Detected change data
════════════════════
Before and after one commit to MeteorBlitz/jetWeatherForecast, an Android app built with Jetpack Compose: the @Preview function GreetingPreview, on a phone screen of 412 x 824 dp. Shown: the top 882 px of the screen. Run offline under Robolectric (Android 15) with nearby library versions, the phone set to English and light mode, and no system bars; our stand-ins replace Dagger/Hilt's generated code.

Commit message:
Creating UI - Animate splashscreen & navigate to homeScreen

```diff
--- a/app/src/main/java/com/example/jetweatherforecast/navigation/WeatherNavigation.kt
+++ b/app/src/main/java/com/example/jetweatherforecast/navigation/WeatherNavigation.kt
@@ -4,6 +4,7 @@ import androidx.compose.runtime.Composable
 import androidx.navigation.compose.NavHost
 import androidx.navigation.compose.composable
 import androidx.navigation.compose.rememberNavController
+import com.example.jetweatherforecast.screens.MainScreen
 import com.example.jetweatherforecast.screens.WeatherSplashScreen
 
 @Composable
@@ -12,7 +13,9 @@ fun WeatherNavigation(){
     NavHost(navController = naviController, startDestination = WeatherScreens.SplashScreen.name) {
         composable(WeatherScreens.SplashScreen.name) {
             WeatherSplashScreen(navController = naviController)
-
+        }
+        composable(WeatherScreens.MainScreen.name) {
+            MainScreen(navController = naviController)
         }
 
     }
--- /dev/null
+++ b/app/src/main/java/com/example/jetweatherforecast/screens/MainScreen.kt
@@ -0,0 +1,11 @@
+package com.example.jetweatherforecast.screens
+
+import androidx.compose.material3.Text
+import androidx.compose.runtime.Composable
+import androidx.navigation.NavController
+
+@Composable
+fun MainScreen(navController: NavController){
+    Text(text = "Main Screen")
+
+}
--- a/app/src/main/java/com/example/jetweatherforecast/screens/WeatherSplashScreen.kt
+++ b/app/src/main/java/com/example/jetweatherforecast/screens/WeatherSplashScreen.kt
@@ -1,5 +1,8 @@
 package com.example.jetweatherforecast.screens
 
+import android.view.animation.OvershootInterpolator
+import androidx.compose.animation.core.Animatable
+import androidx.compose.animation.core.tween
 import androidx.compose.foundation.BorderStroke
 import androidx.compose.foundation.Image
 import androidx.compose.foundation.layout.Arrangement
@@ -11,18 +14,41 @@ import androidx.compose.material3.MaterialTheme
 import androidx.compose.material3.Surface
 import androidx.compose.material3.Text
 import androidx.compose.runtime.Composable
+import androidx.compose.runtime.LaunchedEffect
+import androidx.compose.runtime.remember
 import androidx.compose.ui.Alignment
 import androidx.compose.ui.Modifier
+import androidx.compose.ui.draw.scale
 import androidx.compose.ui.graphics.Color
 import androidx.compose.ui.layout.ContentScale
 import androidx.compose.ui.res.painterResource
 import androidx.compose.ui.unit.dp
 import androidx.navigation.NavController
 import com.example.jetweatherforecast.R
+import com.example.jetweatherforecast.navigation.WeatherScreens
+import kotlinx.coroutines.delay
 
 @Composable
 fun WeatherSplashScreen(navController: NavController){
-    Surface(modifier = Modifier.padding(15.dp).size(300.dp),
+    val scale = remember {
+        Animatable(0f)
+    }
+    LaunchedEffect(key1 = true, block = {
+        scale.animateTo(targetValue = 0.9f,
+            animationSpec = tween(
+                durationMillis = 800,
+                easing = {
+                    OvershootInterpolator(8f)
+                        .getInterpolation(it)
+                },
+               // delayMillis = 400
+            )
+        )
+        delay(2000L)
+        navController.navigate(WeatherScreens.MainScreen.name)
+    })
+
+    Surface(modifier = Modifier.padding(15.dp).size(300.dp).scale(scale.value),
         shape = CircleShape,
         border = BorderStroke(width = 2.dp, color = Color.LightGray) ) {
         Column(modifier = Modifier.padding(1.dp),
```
════════════════════
- [WORK REQUIRED]
Search the data for the string "MainScreen" and copy out every line where it is found.

- [TASK SOLUTION]
+import com.example.jetweatherforecast.screens.MainScreen
+        composable(WeatherScreens.MainScreen.name) {
+            MainScreen(navController = naviController)
+++ b/app/src/main/java/com/example/jetweatherforecast/screens/MainScreen.kt
+fun MainScreen(navController: NavController){
+        navController.navigate(WeatherScreens.MainScreen.name)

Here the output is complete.